## DIRECTIONS FOR THIS TASK
Find the lines holding the string "where" in the data, then copy all of them.

## DATA SHOWN
________________
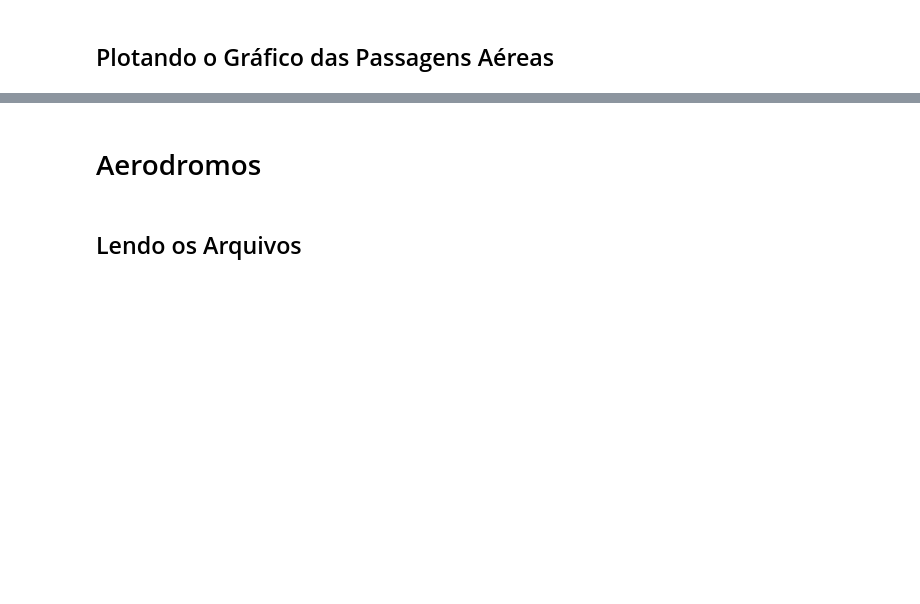
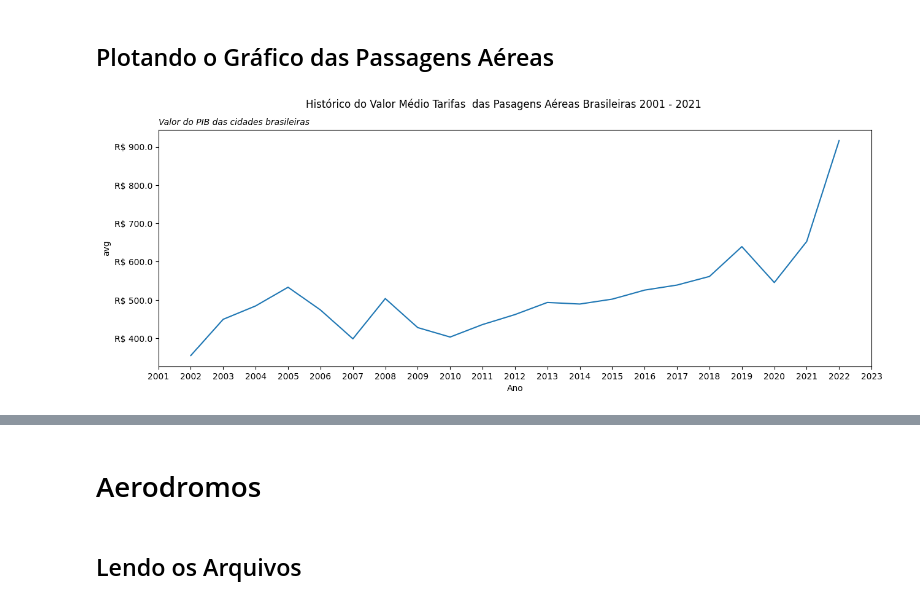
Before and after one commit to rodrigo-fernandes092/TCC_MLaaS_PIB_ANAC, a Jupyter notebook: ETL/02_Analise_Exploratoria.ipynb, the cells around one changed output, grey strips where cells are left out. Drawn from its saved outputs; the diff is of its cells as text; code cells hidden in the pictures; blank space fills up the shorter version.

```diff
--- a/ETL/02_Analise_Exploratoria.ipynb
+++ b/ETL/02_Analise_Exploratoria.ipynb
@@ -174,8 +203,8 @@ g_tarifas = anac.groupBy("Ano")\
                .agg(round((F.max("Tarifa")/F.lit(1)),2).alias('max'),\
                     round((F.min('Tarifa')/F.lit(1)),2).alias('min'),
                     round((F.avg('Tarifa')/F.lit(1)),2).alias('avg'),
-                    round((F.sum('Total')/F.lit(1)),2).alias('Total'),
-                    round((F.count('Tarifa')/F.lit(1)),2).alias('count'))\
+                    round((F.sum('Total')/F.lit(1_000_000)),2).alias('Total'),
+                    round((F.count('Tarifa')/F.lit(1_000)),2).alias('count'))\
                .orderBy("Ano", ascending=True)\
                .toPandas()
 # %% [markdown]
@@ -196,0 +212,14 @@ g_tarifas = anac.groupBy("Ano")\
+# %%
+
+
+fig = plt.figure(figsize=(15,5))
+
+fig.suptitle("Histórico do Valor Médio Tarifas das Pasagens Aéreas Brasileiras 2001 - 2021")
+
+ax = fig.add_subplot()
+ax.set_title('Valor do PIB das cidades brasileiras', loc='left', fontstyle='oblique', fontsize='medium')
+sns.lineplot(x='Ano',y='avg',data=g_tarifas)
+ax.yaxis.set_major_formatter('R$ {x:1.1f}')
+ax.xaxis.set_major_locator(MultipleLocator(1))
+# %% [output]
+[figure, added]
```
Also changed, not shown: parts of 28 cells of this notebook.
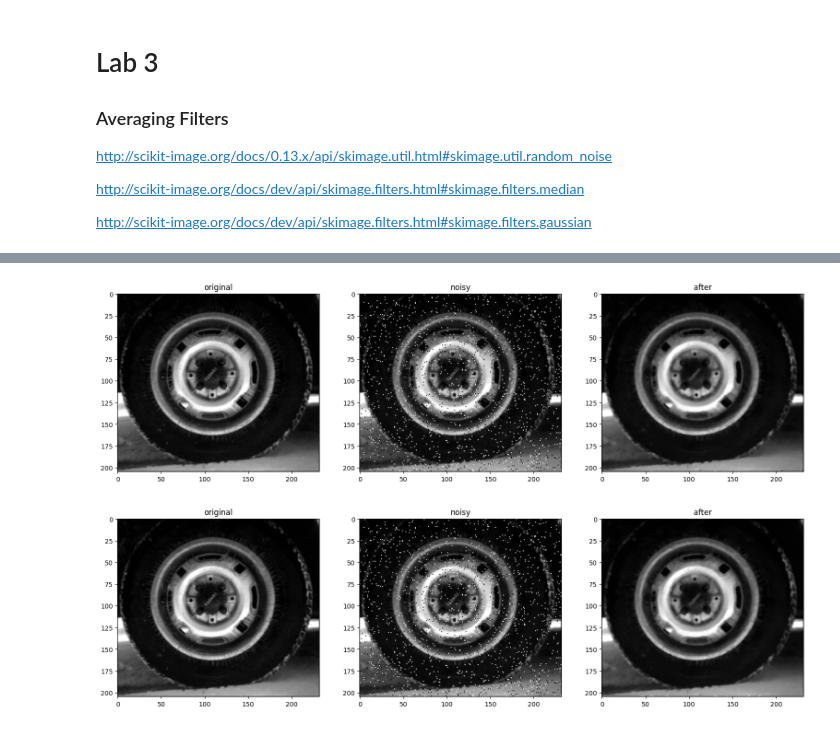
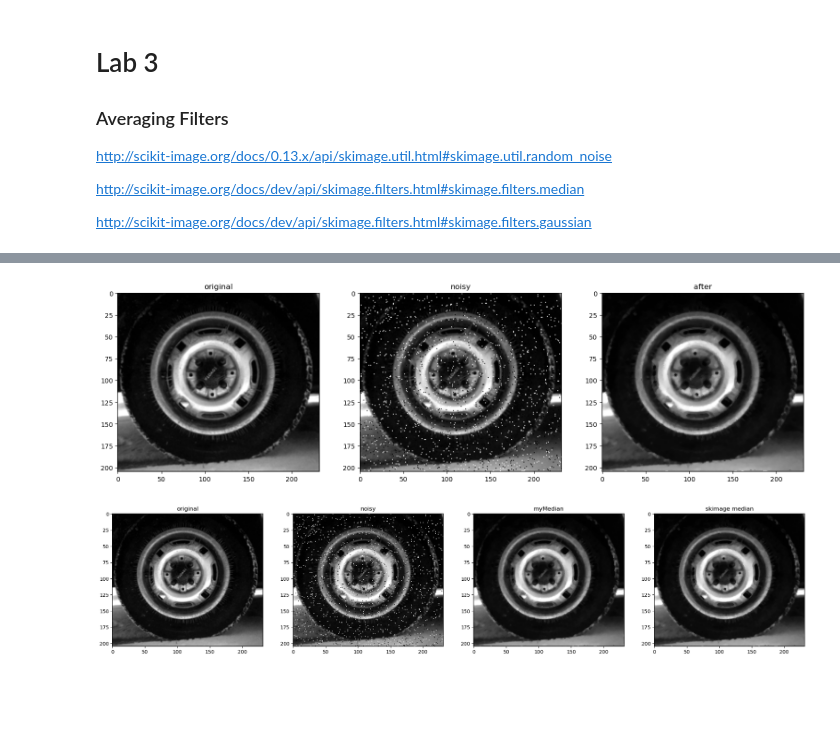
Before and after one commit to BeshoyMorad/ImageProcessing_Labs, a Jupyter notebook: Lab 3/Lab_Smoothing_STD.ipynb, the cells around one changed output, grey strips where cells are left out. Cells and saved outputs as stored; diff of their text form; code cells hidden in the pictures; blank space fills up the shorter version.

```diff
--- a/Lab 3/Lab_Smoothing_STD.ipynb
+++ b/Lab 3/Lab_Smoothing_STD.ipynb
@@ -30,26 +30,26 @@ def myMedian(img, window):
 	edgey = window[0] // 2
 
 	outputImage = np.zeros(img.shape)
-	img = np.pad(img, pad_width=1, mode='constant', constant_values=0)
+	img = np.pad(img, pad_width=1, mode='edge')
 
 	for x in range(edgex, img.shape[1] - edgex):
 		for y in range(edgey, img.shape[0] - edgey):
 			outputImage[y-1][x-1] = np.median(img[y-1:y+2, x-1:x+2])
 	return outputImage
 
-
 afterMyMedian = myMedian(noisy_img, (3,3))
 show_images([img, noisy_img, afterMyMedian], ["original", "noisy", "after"])
 # %% [output]
-[figure, old version]
+[figure, new version]
 # %%
 '''
 (2) skimage median filter
 '''
 after = median(noisy_img)
-show_images([img, noisy_img, after], ["original", "noisy", "after"])
+# show_images([img, noisy_img, after], ["original", "noisy", "after"])
+show_images([img, noisy_img, afterMyMedian, after], ["original", "noisy", "myMedian", "skimage median"])
 # %% [output]
-[figure, old version]
+[figure, new version]
 # %%
 '''
 (3) Gaussion Filters
```
Also changed, not shown: parts of 4 cells of this notebook, 1 other file.
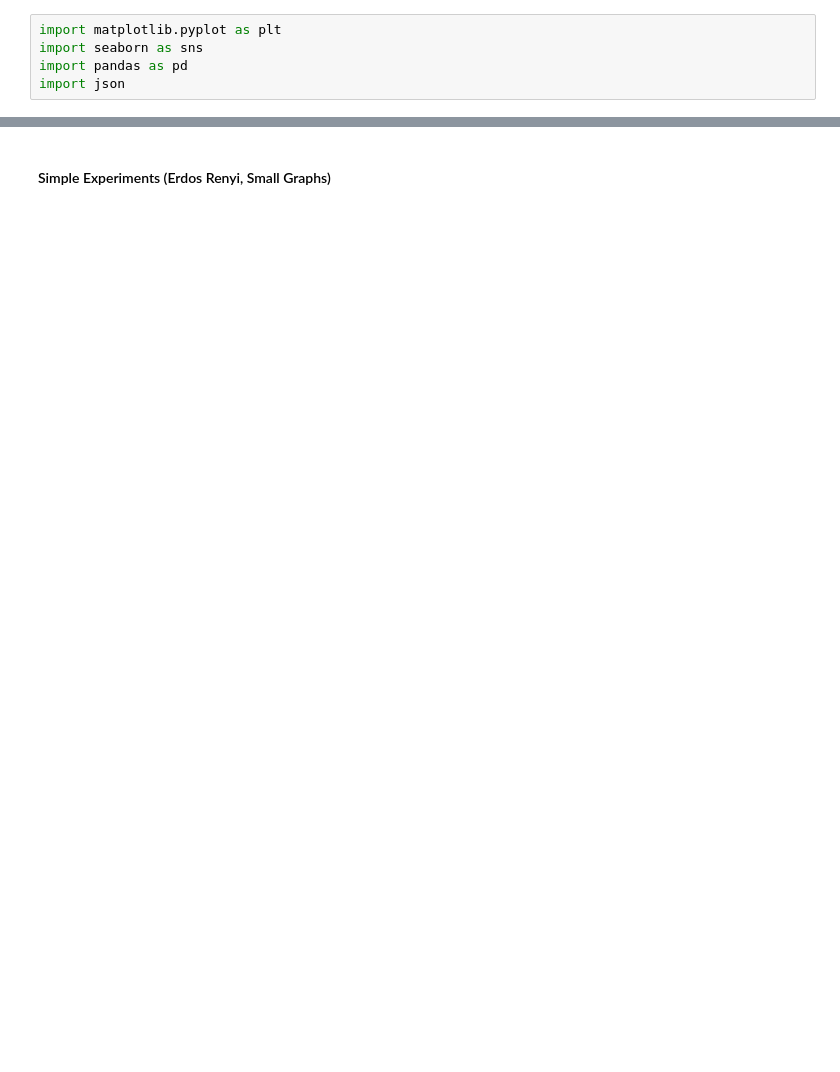
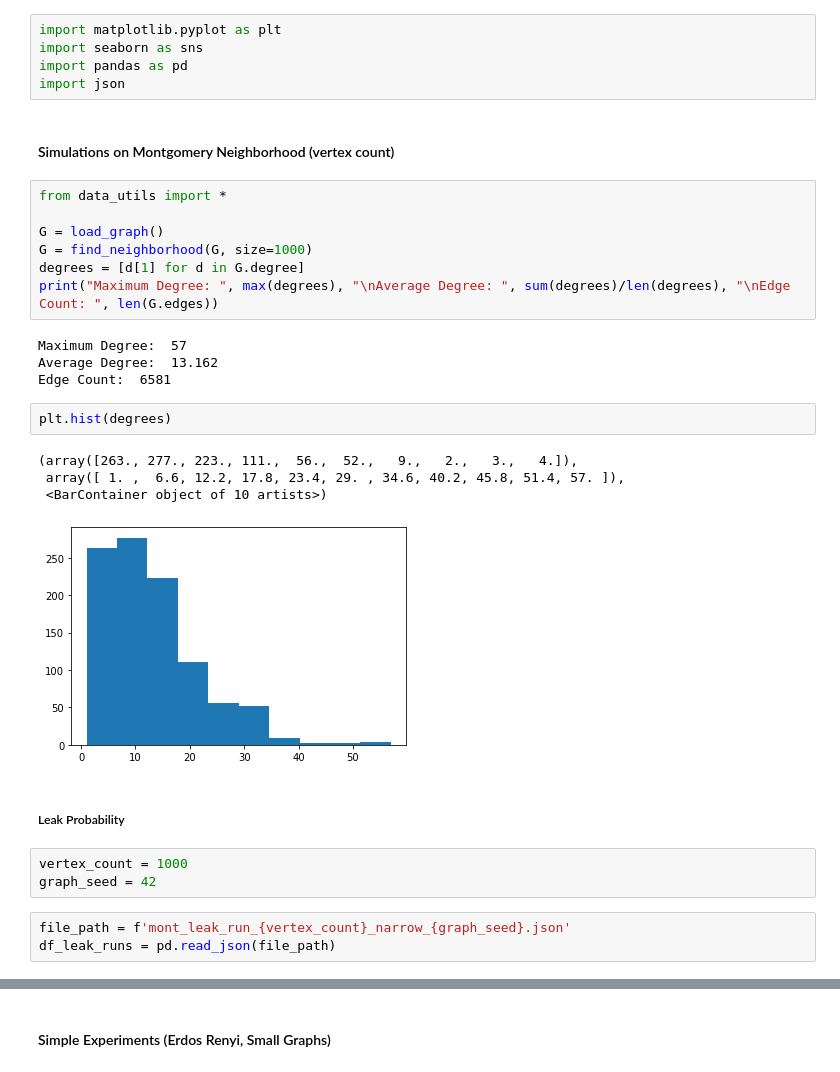
Before and after one commit to Ann924/LeakyVaccine, a Jupyter notebook: Visualizations.ipynb, the cells around one changed output, grey strips where cells are left out. Saved outputs shown, nothing was run; the diff lists cells and outputs as text; blank space fills up the shorter version.

```diff
--- a/Visualizations.ipynb
+++ b/Visualizations.ipynb
@@ -3,3 +3,31 @@ import matplotlib.pyplot as plt
 import seaborn as sns
 import pandas as pd
 import json
+# %% [markdown]
+#### Simulations on Montgomery Neighborhood (vertex count)
+# %%
+from data_utils import *
+
+G = load_graph()
+G = find_neighborhood(G, size=1000)
+degrees = [d[1] for d in G.degree]
+print("Maximum Degree: ", max(degrees), "\nAverage Degree: ", sum(degrees)/len(degrees), "\nEdge Count: ", len(G.edges))
+# %% [output]
+Maximum Degree:  57
+Average Degree:  13.162
+Edge Count:  6581
+# %%
+plt.hist(degrees)
+# %% [output]
+(array([263., 277., 223., 111.,  56.,  52.,   9.,   2.,   3.,   4.]),
+ array([ 1. ,  6.6, 12.2, 17.8, 23.4, 29. , 34.6, 40.2, 45.8, 51.4, 57. ]),
+ <BarContainer object of 10 artists>)
+[figure, added]
+# %% [markdown]
+##### Leak Probability #####
+# %%
+vertex_count = 1000
+graph_seed = 42
+# %%
+file_path = f'mont_leak_run_{vertex_count}_narrow_{graph_seed}.json'
+df_leak_runs = pd.read_json(file_path)
```
Also changed, not shown: parts of 32 cells of this notebook, 24 other files.
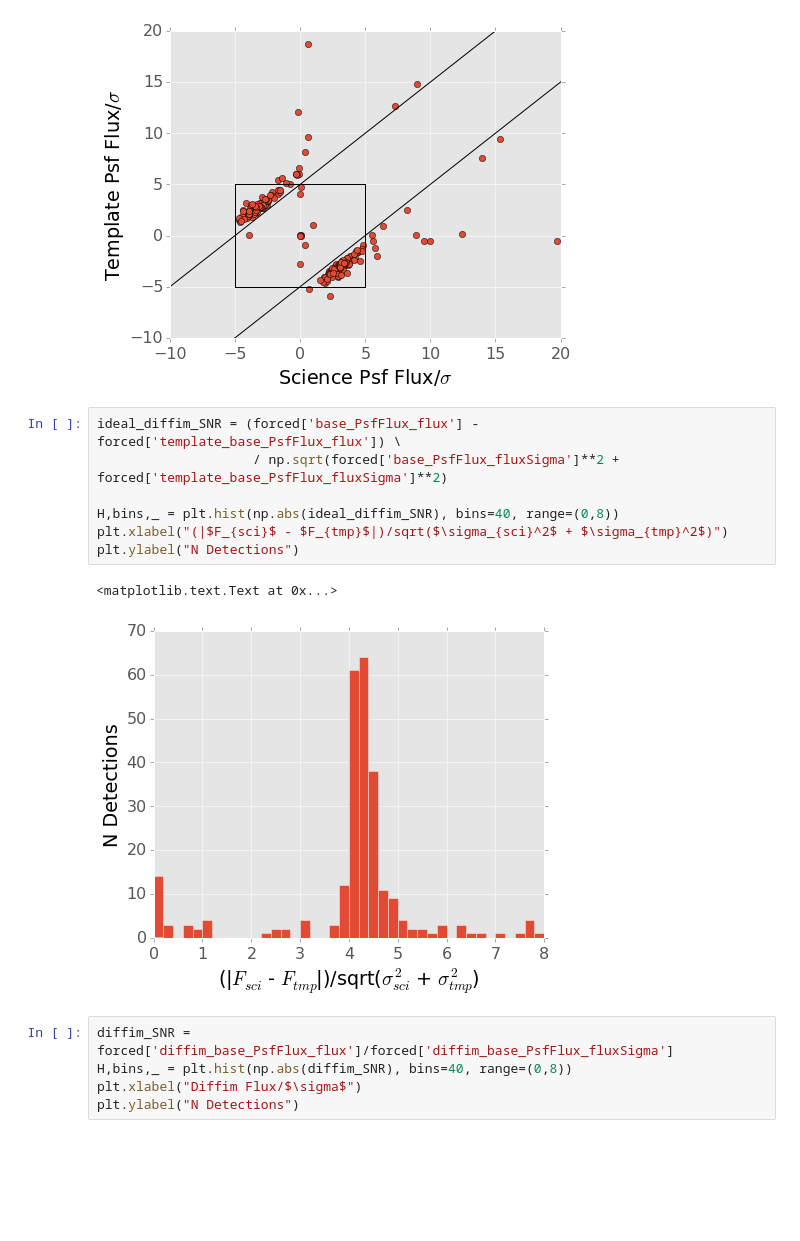
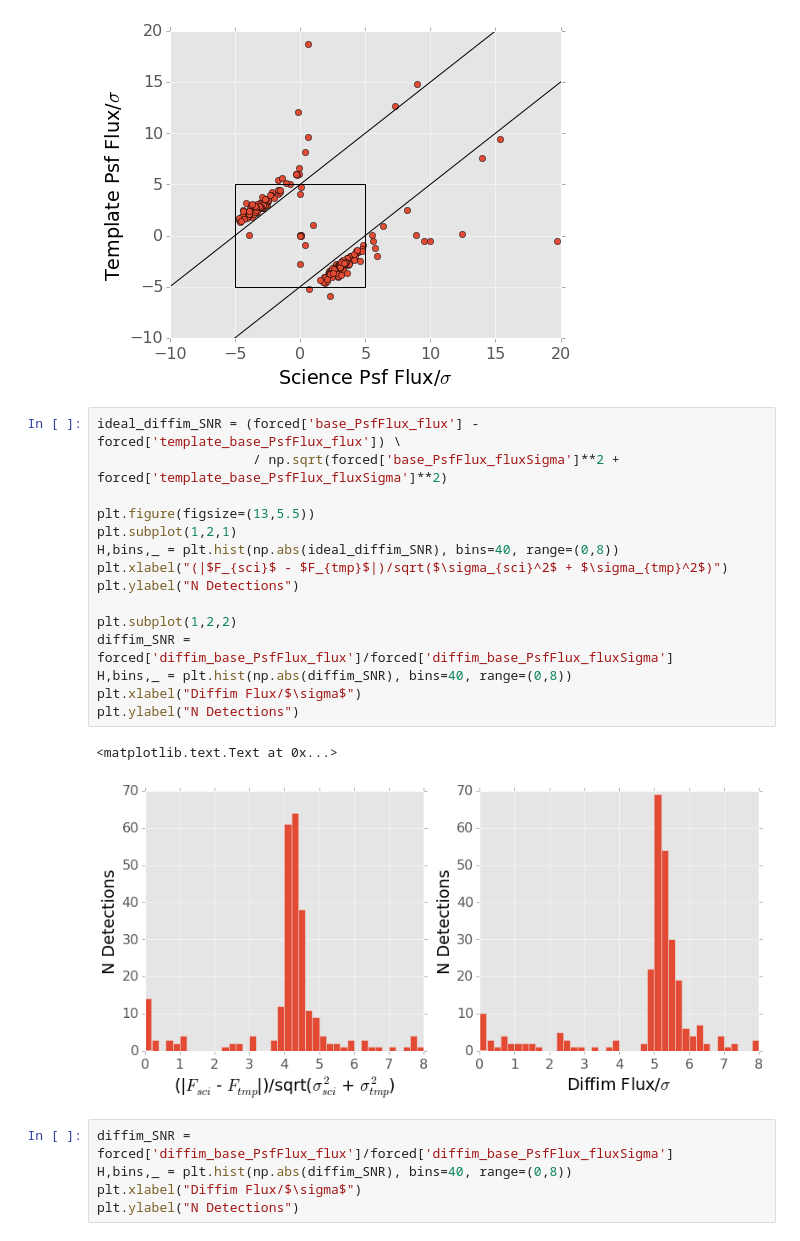
Before and after one commit to lsst-dm/dmtn-006, a Jupyter notebook: notebooks/force_photometry.ipynb, the cells around one changed output. Cells and saved outputs as stored; diff of their text form; blank space fills up the shorter version.

```diff
--- a/notebooks/force_photometry.ipynb
+++ b/notebooks/force_photometry.ipynb
@@ -94,13 +94,21 @@ fig
 # %%
 ideal_diffim_SNR = (forced['base_PsfFlux_flux'] - forced['template_base_PsfFlux_flux']) \
                     / np.sqrt(forced['base_PsfFlux_fluxSigma']**2 + forced['template_base_PsfFlux_fluxSigma']**2)
 
+plt.figure(figsize=(13,5.5))
+plt.subplot(1,2,1)
 H,bins,_ = plt.hist(np.abs(ideal_diffim_SNR), bins=40, range=(0,8))
 plt.xlabel("(|$F_{sci}$ - $F_{tmp}$|)/sqrt($\sigma_{sci}^2$ + $\sigma_{tmp}^2$)")
 plt.ylabel("N Detections")
+
+plt.subplot(1,2,2)
+diffim_SNR = forced['diffim_base_PsfFlux_flux']/forced['diffim_base_PsfFlux_fluxSigma']
+H,bins,_ = plt.hist(np.abs(diffim_SNR), bins=40, range=(0,8))
+plt.xlabel("Diffim Flux/$\sigma$")
+plt.ylabel("N Detections")
 # %% [output]
 <matplotlib.text.Text at 0x...>
-[figure, old version]
+[figure, new version]
 # %%
 diffim_SNR = forced['diffim_base_PsfFlux_flux']/forced['diffim_base_PsfFlux_fluxSigma']
 H,bins,_ = plt.hist(np.abs(diffim_SNR), bins=40, range=(0,8))
```
Also changed, not shown: parts of 2 cells of this notebook, 4 other files.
________________
## SOLVED PROBLEM
Before and after one commit to rodrigo-fernandes092/TCC_MLaaS_PIB_ANAC, a Jupyter notebook: ETL/02_Analise_Exploratoria.ipynb, the cells around one changed output, grey strips where cells are left out. Drawn from its saved outputs; the diff is of its cells as text; code cells hidden in the pictures; blank space fills up the shorter version.
Before and after one commit to BeshoyMorad/ImageProcessing_Labs, a Jupyter notebook: Lab 3/Lab_Smoothing_STD.ipynb, the cells around one changed output, grey strips where cells are left out. Cells and saved outputs as stored; diff of their text form; code cells hidden in the pictures; blank space fills up the shorter version.
Before and after one commit to Ann924/LeakyVaccine, a Jupyter notebook: Visualizations.ipynb, the cells around one changed output, grey strips where cells are left out. Saved outputs shown, nothing was run; the diff lists cells and outputs as text; blank space fills up the shorter version.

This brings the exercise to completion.